• WORK INSTRUCTION:
Set the pictures aside and return each record below precisely as written.

• THE INPUT:
———
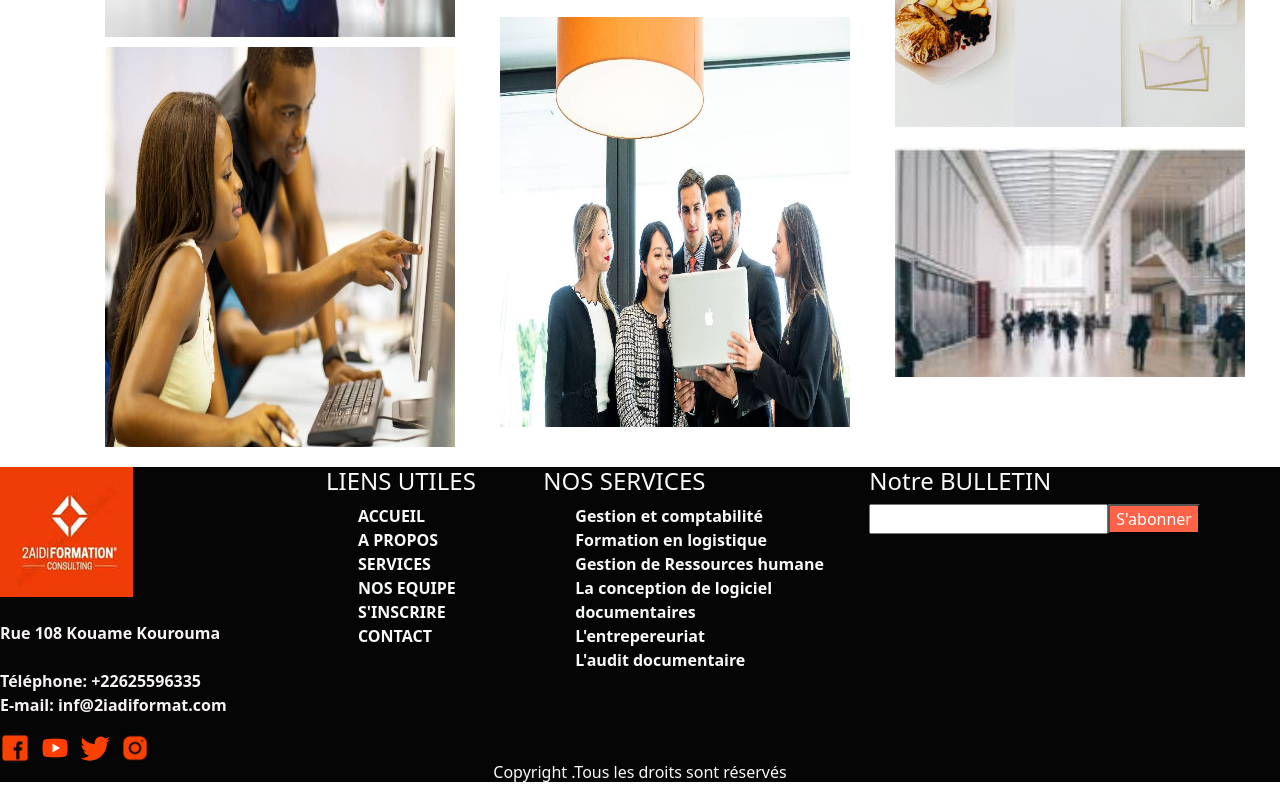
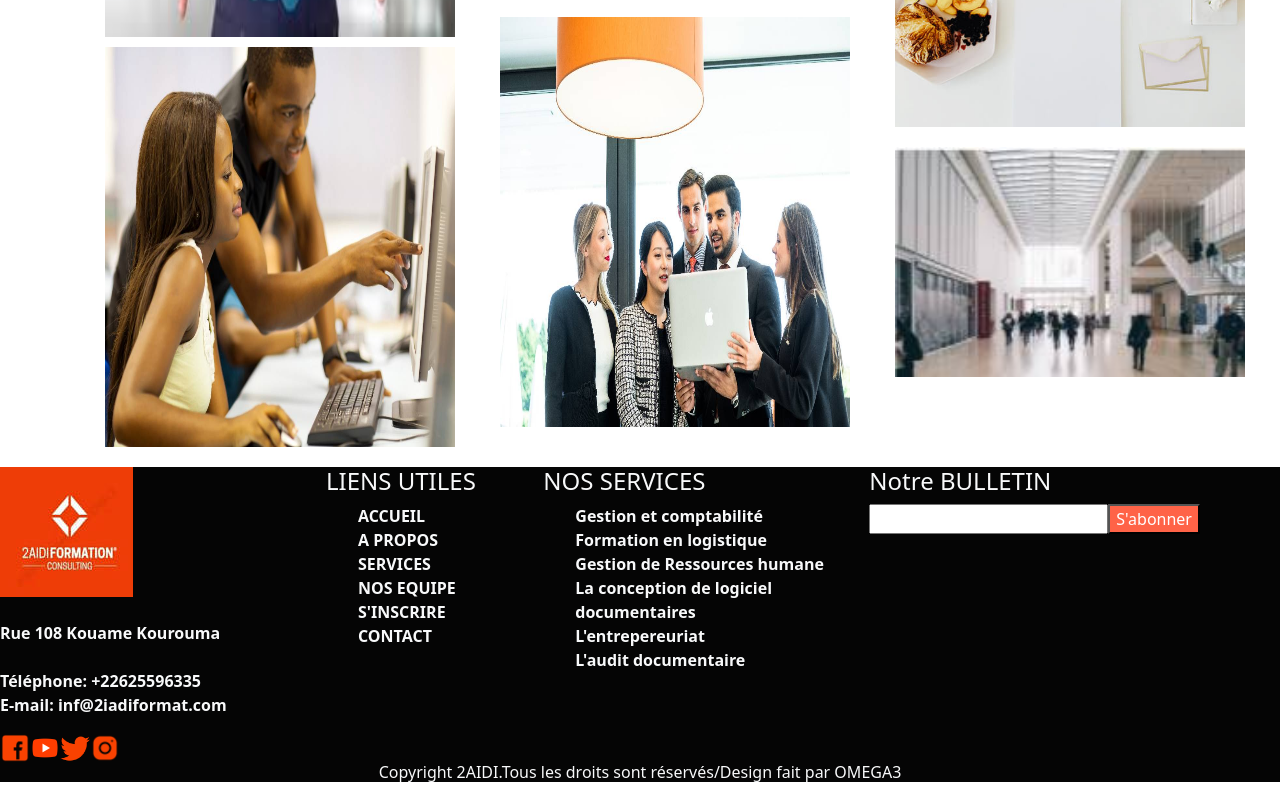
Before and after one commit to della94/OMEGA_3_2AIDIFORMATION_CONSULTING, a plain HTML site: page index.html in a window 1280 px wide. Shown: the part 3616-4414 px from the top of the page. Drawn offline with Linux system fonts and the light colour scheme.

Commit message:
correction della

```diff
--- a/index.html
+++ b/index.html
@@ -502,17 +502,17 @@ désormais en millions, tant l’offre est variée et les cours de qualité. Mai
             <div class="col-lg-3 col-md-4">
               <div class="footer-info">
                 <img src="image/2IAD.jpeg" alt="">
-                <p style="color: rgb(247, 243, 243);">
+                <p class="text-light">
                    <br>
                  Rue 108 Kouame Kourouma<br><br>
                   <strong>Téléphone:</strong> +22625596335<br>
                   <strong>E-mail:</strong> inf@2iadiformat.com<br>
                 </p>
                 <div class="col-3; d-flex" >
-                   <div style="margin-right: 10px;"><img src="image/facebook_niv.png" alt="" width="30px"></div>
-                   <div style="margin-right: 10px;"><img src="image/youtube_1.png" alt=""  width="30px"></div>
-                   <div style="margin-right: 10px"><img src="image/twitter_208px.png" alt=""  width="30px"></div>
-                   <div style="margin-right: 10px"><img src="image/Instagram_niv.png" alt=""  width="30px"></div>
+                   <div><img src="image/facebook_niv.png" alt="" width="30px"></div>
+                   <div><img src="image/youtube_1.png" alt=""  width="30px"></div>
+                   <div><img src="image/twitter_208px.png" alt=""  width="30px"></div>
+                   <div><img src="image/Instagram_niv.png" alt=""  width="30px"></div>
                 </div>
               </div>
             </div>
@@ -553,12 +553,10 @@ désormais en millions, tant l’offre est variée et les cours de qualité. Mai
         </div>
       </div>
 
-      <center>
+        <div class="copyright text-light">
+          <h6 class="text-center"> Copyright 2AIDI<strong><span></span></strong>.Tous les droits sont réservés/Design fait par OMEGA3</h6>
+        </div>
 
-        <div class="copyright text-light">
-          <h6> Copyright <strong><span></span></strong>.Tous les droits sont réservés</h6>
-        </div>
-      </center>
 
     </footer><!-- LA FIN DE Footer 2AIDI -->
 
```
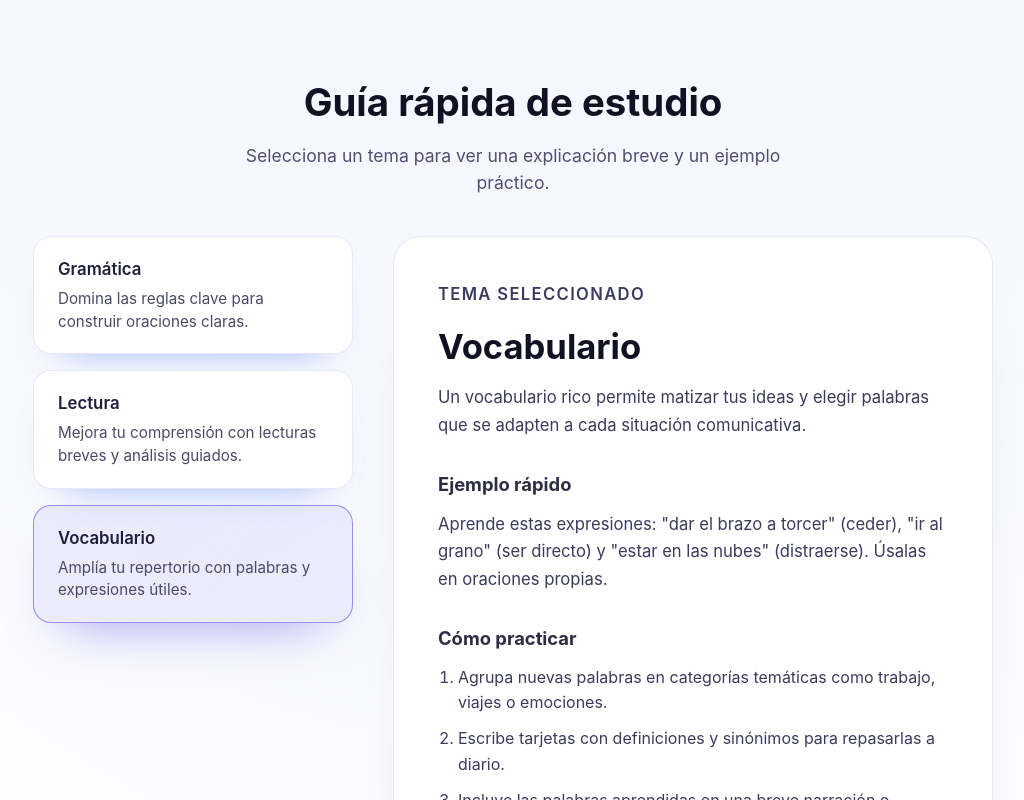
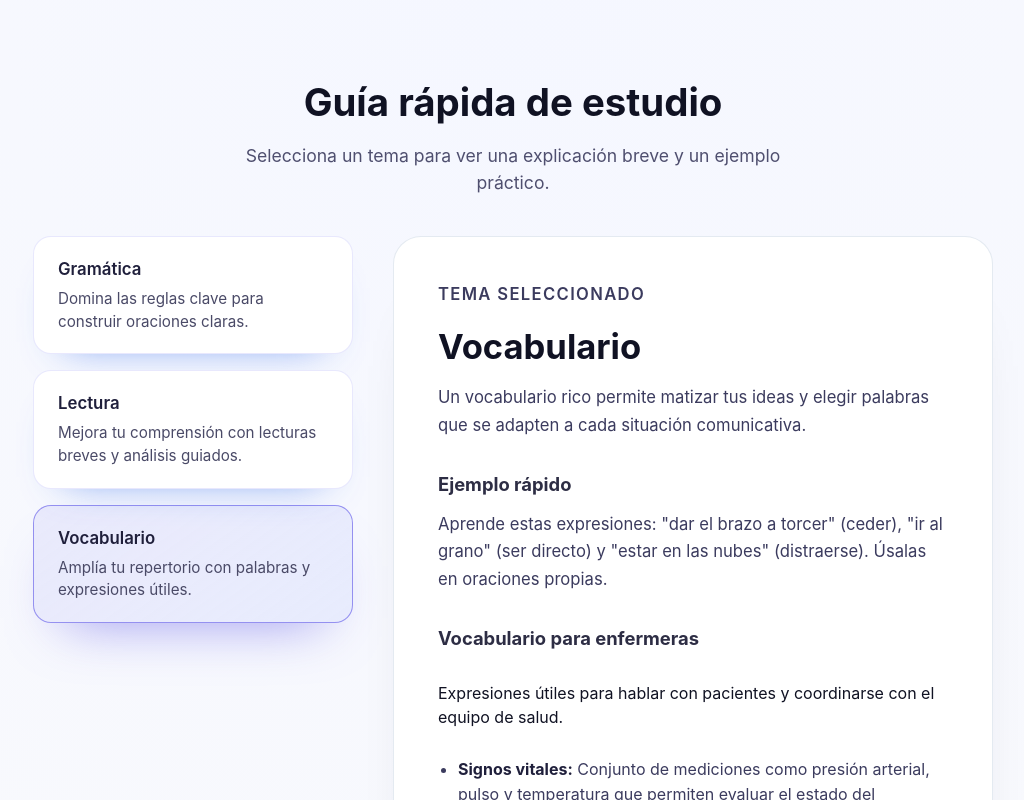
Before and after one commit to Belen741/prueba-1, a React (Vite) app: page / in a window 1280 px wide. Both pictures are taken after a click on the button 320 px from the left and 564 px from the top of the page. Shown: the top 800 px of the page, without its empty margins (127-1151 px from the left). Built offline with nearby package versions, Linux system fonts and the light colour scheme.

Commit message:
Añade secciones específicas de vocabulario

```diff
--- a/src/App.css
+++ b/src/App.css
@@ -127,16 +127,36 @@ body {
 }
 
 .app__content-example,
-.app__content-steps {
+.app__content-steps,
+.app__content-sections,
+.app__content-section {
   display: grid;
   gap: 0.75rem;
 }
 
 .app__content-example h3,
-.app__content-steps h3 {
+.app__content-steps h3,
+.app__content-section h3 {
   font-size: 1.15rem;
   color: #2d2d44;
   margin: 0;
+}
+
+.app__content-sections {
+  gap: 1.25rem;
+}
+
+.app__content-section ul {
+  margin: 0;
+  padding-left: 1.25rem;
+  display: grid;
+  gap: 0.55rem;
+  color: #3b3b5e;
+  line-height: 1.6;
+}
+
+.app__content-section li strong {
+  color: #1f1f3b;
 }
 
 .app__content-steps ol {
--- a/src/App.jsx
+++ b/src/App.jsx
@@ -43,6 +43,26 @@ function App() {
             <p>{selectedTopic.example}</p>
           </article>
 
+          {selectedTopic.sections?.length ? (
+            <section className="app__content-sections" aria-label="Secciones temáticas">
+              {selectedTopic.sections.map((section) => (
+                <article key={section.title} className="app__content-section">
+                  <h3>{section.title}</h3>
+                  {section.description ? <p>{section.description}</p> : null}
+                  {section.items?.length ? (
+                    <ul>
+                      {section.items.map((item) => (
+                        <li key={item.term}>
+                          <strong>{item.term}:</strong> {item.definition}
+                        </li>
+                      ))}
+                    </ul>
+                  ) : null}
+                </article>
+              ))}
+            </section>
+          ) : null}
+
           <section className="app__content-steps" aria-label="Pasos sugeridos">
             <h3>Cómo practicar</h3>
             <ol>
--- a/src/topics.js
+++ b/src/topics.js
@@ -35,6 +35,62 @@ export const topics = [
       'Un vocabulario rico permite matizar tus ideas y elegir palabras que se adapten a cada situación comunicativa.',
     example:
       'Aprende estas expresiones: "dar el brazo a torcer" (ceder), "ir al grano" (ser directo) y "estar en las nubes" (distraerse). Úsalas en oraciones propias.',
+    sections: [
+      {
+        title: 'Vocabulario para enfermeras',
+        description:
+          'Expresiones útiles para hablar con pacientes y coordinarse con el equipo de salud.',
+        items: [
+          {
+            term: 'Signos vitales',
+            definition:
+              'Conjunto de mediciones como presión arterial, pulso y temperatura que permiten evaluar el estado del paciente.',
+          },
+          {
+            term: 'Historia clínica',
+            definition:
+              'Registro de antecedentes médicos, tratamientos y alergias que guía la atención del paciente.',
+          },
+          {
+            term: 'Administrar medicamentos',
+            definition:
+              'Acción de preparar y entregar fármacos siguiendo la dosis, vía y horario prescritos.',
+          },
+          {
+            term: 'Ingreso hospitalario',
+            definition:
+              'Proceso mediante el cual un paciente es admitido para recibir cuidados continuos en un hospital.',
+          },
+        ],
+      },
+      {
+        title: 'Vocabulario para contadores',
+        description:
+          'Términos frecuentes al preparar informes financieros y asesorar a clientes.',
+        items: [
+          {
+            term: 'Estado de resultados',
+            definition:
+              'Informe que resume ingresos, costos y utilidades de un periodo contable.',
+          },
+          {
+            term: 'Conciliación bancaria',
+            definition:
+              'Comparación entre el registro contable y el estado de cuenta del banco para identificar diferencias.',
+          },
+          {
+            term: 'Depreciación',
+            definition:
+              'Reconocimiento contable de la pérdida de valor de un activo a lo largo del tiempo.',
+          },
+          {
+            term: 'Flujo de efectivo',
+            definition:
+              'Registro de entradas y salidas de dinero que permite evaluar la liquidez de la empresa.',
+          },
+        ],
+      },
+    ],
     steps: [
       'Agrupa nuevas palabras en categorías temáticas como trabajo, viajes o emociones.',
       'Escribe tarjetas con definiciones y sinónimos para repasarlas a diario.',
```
———
• ANSWER SPACE:
Before and after one commit to della94/OMEGA_3_2AIDIFORMATION_CONSULTING, a plain HTML site: page index.html in a window 1280 px wide. Shown: the part 3616-4414 px from the top of the page. Drawn offline with Linux system fonts and the light colour scheme.

Commit message:
correction della

```diff
--- a/index.html
+++ b/index.html
@@ -502,17 +502,17 @@ désormais en millions, tant l’offre est variée et les cours de qualité. Mai
             <div class="col-lg-3 col-md-4">
               <div class="footer-info">
                 <img src="image/2IAD.jpeg" alt="">
-                <p style="color: rgb(247, 243, 243);">
+                <p class="text-light">
                    <br>
                  Rue 108 Kouame Kourouma<br><br>
                   <strong>Téléphone:</strong> +22625596335<br>
                   <strong>E-mail:</strong> inf@2iadiformat.com<br>
                 </p>
                 <div class="col-3; d-flex" >
-                   <div style="margin-right: 10px;"><img src="image/facebook_niv.png" alt="" width="30px"></div>
-                   <div style="margin-right: 10px;"><img src="image/youtube_1.png" alt=""  width="30px"></div>
-                   <div style="margin-right: 10px"><img src="image/twitter_208px.png" alt=""  width="30px"></div>
-                   <div style="margin-right: 10px"><img src="image/Instagram_niv.png" alt=""  width="30px"></div>
+                   <div><img src="image/facebook_niv.png" alt="" width="30px"></div>
+                   <div><img src="image/youtube_1.png" alt=""  width="30px"></div>
+                   <div><img src="image/twitter_208px.png" alt=""  width="30px"></div>
+                   <div><img src="image/Instagram_niv.png" alt=""  width="30px"></div>
                 </div>
               </div>
             </div>
@@ -553,12 +553,10 @@ désormais en millions, tant l’offre est variée et les cours de qualité. Mai
         </div>
       </div>
 
-      <center>
+        <div class="copyright text-light">
+          <h6 class="text-center"> Copyright 2AIDI<strong><span></span></strong>.Tous les droits sont réservés/Design fait par OMEGA3</h6>
+        </div>
 
-        <div class="copyright text-light">
-          <h6> Copyright <strong><span></span></strong>.Tous les droits sont réservés</h6>
-        </div>
-      </center>
 
     </footer><!-- LA FIN DE Footer 2AIDI -->
 
```
Before and after one commit to Belen741/prueba-1, a React (Vite) app: page / in a window 1280 px wide. Both pictures are taken after a click on the button 320 px from the left and 564 px from the top of the page. Shown: the top 800 px of the page, without its empty margins (127-1151 px from the left). Built offline with nearby package versions, Linux system fonts and the light colour scheme.

Commit message:
Añade secciones específicas de vocabulario

```diff
--- a/src/App.css
+++ b/src/App.css
@@ -127,16 +127,36 @@ body {
 }
 
 .app__content-example,
-.app__content-steps {
+.app__content-steps,
+.app__content-sections,
+.app__content-section {
   display: grid;
   gap: 0.75rem;
 }
 
 .app__content-example h3,
-.app__content-steps h3 {
+.app__content-steps h3,
+.app__content-section h3 {
   font-size: 1.15rem;
   color: #2d2d44;
   margin: 0;
+}
+
+.app__content-sections {
+  gap: 1.25rem;
+}
+
+.app__content-section ul {
+  margin: 0;
+  padding-left: 1.25rem;
+  display: grid;
+  gap: 0.55rem;
+  color: #3b3b5e;
+  line-height: 1.6;
+}
+
+.app__content-section li strong {
+  color: #1f1f3b;
 }
 
 .app__content-steps ol {
--- a/src/App.jsx
+++ b/src/App.jsx
@@ -43,6 +43,26 @@ function App() {
             <p>{selectedTopic.example}</p>
           </article>
 
+          {selectedTopic.sections?.length ? (
+            <section className="app__content-sections" aria-label="Secciones temáticas">
+              {selectedTopic.sections.map((section) => (
+                <article key={section.title} className="app__content-section">
+                  <h3>{section.title}</h3>
+                  {section.description ? <p>{section.description}</p> : null}
+                  {section.items?.length ? (
+                    <ul>
+                      {section.items.map((item) => (
+                        <li key={item.term}>
+                          <strong>{item.term}:</strong> {item.definition}
+                        </li>
+                      ))}
+                    </ul>
+                  ) : null}
+                </article>
+              ))}
+            </section>
+          ) : null}
+
           <section className="app__content-steps" aria-label="Pasos sugeridos">
             <h3>Cómo practicar</h3>
             <ol>
--- a/src/topics.js
+++ b/src/topics.js
@@ -35,6 +35,62 @@ export const topics = [
       'Un vocabulario rico permite matizar tus ideas y elegir palabras que se adapten a cada situación comunicativa.',
     example:
       'Aprende estas expresiones: "dar el brazo a torcer" (ceder), "ir al grano" (ser directo) y "estar en las nubes" (distraerse). Úsalas en oraciones propias.',
+    sections: [
+      {
+        title: 'Vocabulario para enfermeras',
+        description:
+          'Expresiones útiles para hablar con pacientes y coordinarse con el equipo de salud.',
+        items: [
+          {
+            term: 'Signos vitales',
+            definition:
+              'Conjunto de mediciones como presión arterial, pulso y temperatura que permiten evaluar el estado del paciente.',
+          },
+          {
+            term: 'Historia clínica',
+            definition:
+              'Registro de antecedentes médicos, tratamientos y alergias que guía la atención del paciente.',
+          },
+          {
+            term: 'Administrar medicamentos',
+            definition:
+              'Acción de preparar y entregar fármacos siguiendo la dosis, vía y horario prescritos.',
+          },
+          {
+            term: 'Ingreso hospitalario',
+            definition:
+              'Proceso mediante el cual un paciente es admitido para recibir cuidados continuos en un hospital.',
+          },
+        ],
+      },
+      {
+        title: 'Vocabulario para contadores',
+        description:
+          'Términos frecuentes al preparar informes financieros y asesorar a clientes.',
+        items: [
+          {
+            term: 'Estado de resultados',
+            definition:
+              'Informe que resume ingresos, costos y utilidades de un periodo contable.',
+          },
+          {
+            term: 'Conciliación bancaria',
+            definition:
+              'Comparación entre el registro contable y el estado de cuenta del banco para identificar diferencias.',
+          },
+          {
+            term: 'Depreciación',
+            definition:
+              'Reconocimiento contable de la pérdida de valor de un activo a lo largo del tiempo.',
+          },
+          {
+            term: 'Flujo de efectivo',
+            definition:
+              'Registro de entradas y salidas de dinero que permite evaluar la liquidez de la empresa.',
+          },
+        ],
+      },
+    ],
     steps: [
       'Agrupa nuevas palabras en categorías temáticas como trabajo, viajes o emociones.',
       'Escribe tarjetas con definiciones y sinónimos para repasarlas a diario.',
```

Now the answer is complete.